Our gardens can also mean so much more to us.They may evoke memories of those we have loved, of places visited or promises of things to come. We carefully nurture the last peony or hollyhock because we remember where each first bloomed and can reflect on happy times.We treasure plants given for special days or memories, but we also love the daisies that invade the lawn prior to overlooked mowing. In all these experiences there are moments of perfect peace and time for reflection and contemplation.
The Bible starts with creation and the fact that a man and woman were created and placed in a garden named Eden.We may ponder on why God chose a garden.
Adam and Eve had a duty to be the custodians of the garden. Down the ages the Garden of Eden has become symbolic of an paradise. All would have gone well if they had agreed to God's only rule in that one tree bearing fruit was forbidden to them. However they were tempted to eat of this tree of "good and evil" in an attempt to be equal with the very creator who had made them out of the "dust of the ground .”
The consequences of their actions were to reverberate down the ages for the relationship between God and people had now changed. Initially Adam and Eve were banned from the garden and in the long term death came upon all mankind. Read the whole sad story in Genesis chapters 1 to 3.
Having reflected upon gardens, we can hardly leave things there.Many gardens are mentioned in the Bible and another one immediately came into my mind. The Garden of Gethsemane takes us forward to the time of Jesus, the Son of God. Jesus was born of Mary and lived as other mortals upon the earth and was subject to all human experiences.The differences were that if he overcame sin he would be the saviour of mankind. We can barely comprehend the enormity of this pressure when we know how his life ended. The Garden of Gethsemane provides insights into his thoughts on the day before his death.
We have looked at the great significance of two gardens in scripture.

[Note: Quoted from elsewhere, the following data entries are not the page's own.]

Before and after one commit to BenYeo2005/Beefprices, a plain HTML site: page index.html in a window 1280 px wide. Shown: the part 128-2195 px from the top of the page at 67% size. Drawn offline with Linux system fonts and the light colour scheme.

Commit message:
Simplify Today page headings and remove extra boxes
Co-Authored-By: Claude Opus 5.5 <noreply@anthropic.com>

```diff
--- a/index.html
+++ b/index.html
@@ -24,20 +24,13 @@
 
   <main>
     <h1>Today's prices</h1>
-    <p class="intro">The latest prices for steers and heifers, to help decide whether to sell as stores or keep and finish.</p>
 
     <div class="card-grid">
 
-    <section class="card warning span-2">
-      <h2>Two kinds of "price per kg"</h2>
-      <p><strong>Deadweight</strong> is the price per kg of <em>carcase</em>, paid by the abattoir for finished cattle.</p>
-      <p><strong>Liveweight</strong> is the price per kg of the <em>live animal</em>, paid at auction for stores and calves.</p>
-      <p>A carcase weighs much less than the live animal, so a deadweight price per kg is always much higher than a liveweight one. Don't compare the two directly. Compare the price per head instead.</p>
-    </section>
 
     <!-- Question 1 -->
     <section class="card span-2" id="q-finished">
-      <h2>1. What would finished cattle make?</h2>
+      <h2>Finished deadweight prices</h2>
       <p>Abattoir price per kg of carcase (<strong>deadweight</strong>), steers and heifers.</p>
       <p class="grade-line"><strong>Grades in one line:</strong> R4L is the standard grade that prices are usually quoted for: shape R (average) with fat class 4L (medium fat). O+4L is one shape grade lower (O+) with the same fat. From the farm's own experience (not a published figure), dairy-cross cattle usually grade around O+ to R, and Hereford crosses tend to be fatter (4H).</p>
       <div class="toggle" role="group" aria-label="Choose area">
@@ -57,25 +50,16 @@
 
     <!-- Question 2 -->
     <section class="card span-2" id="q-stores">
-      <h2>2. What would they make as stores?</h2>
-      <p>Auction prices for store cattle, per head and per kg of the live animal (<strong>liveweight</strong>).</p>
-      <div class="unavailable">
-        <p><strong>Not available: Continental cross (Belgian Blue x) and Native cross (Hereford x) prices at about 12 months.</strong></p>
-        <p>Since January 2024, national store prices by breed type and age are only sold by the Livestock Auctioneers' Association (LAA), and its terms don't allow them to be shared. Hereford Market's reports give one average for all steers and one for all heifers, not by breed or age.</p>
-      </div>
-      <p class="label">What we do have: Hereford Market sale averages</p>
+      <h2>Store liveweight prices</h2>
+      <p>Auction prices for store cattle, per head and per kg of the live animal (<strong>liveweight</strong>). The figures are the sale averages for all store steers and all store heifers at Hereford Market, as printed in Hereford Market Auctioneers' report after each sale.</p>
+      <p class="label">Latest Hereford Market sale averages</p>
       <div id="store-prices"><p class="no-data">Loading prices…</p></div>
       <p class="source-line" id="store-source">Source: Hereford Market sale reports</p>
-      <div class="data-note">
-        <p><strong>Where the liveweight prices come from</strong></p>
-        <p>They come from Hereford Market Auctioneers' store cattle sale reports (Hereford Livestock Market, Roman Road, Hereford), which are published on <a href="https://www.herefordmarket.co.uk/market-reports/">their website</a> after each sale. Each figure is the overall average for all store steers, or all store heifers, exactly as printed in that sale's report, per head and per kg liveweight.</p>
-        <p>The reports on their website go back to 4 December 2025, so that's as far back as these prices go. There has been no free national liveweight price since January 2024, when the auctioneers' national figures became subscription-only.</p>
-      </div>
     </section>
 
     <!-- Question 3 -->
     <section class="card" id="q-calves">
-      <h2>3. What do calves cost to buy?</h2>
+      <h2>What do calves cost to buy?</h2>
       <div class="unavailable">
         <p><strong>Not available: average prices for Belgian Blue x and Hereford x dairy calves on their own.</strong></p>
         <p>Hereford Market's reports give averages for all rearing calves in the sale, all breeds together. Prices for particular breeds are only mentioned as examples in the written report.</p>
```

When we consider the wonders of God’s creation and intentions for this world we need quiet contemplation to understand them.
Psalm 46,verse 1 has this phrase, Be still and know that I am God
A quiet garden is a good place for contemplating the great truths that have been considered here.